ACTIVITY:
Scan the entries and copy each line where the word "radius" is present.
+++ RECORD EXCERPTS
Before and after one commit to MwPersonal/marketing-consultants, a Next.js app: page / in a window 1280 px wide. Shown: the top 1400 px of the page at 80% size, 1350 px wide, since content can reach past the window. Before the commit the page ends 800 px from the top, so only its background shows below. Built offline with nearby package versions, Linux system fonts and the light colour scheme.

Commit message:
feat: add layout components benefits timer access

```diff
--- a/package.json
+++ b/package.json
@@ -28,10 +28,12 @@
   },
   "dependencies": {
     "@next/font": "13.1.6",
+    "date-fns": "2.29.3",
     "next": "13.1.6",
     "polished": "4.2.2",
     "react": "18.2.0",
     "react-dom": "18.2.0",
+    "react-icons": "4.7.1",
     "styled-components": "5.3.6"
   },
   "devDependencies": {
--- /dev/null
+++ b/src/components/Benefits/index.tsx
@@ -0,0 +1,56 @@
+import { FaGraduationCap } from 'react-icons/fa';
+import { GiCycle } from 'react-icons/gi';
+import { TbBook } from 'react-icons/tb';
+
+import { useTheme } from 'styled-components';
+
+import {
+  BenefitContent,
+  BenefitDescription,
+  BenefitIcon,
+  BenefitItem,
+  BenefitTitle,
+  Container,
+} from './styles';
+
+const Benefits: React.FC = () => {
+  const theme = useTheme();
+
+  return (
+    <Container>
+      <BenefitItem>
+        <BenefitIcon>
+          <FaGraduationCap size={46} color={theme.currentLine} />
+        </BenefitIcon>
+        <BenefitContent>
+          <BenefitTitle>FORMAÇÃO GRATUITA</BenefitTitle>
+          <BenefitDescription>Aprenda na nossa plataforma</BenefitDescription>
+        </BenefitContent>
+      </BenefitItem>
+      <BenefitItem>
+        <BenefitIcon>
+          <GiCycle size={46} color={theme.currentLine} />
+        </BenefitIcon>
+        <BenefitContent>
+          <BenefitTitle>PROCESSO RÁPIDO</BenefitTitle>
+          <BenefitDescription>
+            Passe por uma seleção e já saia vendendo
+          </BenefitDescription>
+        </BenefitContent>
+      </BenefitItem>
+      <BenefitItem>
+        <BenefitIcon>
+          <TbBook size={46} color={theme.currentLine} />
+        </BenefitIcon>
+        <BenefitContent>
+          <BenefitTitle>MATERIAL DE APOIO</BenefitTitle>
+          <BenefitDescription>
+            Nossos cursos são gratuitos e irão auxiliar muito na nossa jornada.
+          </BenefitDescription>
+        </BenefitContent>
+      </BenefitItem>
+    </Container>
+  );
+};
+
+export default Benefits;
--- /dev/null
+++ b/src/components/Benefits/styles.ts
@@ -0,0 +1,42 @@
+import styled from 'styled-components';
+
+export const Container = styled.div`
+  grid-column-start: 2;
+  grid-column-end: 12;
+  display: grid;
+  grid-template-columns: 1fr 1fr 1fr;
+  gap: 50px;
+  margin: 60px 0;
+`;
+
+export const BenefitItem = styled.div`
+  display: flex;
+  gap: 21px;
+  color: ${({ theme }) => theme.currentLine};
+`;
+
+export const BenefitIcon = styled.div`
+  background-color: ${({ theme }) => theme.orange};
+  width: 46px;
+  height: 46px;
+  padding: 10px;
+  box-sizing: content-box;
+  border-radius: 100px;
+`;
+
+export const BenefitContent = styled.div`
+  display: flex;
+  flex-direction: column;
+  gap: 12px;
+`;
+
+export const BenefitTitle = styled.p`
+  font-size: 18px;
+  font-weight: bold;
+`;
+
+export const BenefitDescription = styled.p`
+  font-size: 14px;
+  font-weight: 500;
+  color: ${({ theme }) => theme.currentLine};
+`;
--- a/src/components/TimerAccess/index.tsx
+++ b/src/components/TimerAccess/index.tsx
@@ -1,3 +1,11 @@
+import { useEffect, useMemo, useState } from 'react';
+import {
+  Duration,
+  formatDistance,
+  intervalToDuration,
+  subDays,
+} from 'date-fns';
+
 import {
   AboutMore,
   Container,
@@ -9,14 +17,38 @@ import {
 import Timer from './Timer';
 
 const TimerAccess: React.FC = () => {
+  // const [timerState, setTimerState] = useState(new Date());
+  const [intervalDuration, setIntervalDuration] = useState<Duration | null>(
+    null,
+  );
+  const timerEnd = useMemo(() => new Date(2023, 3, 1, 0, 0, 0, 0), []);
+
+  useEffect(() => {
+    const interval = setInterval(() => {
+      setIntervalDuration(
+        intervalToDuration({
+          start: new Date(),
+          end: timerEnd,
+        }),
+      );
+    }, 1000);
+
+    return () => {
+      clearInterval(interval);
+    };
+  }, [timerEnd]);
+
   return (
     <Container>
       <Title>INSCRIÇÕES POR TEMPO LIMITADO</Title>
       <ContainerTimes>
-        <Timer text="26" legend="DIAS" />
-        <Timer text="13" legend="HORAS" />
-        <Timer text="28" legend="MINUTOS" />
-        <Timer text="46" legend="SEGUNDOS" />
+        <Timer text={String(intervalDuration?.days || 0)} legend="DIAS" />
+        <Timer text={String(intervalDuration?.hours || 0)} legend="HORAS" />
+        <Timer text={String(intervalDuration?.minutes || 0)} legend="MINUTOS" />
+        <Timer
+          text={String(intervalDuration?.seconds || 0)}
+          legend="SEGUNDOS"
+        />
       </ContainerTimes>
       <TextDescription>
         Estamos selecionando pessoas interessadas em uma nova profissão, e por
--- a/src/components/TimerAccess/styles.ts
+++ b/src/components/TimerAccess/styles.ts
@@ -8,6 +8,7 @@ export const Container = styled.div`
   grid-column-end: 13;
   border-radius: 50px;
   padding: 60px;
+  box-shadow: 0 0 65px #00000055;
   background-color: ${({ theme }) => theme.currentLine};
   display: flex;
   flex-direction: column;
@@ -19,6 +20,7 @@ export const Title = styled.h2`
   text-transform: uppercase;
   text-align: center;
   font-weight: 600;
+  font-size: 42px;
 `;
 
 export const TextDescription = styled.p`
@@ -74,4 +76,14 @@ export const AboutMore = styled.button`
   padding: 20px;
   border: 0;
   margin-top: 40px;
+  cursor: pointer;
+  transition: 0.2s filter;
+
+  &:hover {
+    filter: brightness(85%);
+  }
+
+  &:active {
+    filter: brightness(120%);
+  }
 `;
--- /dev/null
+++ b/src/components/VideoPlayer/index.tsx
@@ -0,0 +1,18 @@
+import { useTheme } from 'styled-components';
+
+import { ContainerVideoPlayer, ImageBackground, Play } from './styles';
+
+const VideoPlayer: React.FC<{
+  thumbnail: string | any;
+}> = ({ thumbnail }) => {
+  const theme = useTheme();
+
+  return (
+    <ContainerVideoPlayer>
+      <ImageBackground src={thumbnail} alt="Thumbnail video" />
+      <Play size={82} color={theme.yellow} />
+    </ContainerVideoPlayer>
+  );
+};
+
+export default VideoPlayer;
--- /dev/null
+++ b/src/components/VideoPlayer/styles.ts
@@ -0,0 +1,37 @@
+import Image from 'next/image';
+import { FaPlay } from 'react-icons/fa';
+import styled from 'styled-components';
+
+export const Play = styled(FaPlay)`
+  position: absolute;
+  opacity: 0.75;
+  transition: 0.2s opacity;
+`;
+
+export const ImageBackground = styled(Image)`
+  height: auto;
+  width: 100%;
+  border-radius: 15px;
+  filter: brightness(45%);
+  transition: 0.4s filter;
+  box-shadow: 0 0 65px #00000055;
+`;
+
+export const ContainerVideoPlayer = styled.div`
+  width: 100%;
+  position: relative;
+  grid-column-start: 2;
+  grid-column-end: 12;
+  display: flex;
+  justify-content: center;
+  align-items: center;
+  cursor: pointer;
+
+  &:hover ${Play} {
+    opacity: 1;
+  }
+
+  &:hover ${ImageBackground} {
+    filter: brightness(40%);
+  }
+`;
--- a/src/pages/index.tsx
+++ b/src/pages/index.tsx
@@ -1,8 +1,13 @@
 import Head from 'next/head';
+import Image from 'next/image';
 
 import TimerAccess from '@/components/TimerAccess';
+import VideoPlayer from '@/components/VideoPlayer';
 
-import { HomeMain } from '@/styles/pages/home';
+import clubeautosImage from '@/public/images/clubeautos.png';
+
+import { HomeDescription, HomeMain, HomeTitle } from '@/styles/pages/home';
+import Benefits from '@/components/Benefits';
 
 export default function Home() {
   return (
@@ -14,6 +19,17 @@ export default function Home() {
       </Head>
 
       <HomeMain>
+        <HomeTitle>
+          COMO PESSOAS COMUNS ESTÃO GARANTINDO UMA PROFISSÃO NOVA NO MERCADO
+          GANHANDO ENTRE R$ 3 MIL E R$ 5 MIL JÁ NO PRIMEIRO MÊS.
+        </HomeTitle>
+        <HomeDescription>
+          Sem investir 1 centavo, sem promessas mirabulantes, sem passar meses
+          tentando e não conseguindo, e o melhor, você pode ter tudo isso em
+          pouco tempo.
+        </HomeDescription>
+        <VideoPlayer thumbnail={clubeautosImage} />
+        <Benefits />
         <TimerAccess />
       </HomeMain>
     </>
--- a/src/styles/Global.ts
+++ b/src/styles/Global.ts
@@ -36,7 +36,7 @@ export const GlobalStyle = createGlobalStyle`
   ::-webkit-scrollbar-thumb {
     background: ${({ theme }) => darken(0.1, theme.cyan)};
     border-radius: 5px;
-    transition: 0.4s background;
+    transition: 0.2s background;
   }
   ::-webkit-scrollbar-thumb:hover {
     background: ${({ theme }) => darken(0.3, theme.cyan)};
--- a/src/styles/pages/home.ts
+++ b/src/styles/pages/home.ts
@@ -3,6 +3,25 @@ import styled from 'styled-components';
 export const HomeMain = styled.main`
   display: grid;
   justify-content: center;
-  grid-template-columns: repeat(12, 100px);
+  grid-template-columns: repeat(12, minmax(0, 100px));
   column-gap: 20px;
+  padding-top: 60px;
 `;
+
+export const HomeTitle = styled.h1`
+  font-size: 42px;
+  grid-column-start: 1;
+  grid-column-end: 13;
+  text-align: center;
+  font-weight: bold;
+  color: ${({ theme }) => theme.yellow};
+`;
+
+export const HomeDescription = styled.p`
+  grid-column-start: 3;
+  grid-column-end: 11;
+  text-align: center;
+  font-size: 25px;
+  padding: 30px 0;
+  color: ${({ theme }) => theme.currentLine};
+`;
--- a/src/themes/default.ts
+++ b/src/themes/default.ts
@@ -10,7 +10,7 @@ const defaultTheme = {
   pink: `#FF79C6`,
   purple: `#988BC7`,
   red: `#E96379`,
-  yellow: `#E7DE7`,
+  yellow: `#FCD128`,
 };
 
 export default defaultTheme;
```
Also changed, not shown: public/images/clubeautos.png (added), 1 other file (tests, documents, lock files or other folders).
++++++
RESPONSE FOR THIS EXERCISE:
+  border-radius: 100px;
   border-radius: 50px;
+  border-radius: 15px;
     border-radius: 5px;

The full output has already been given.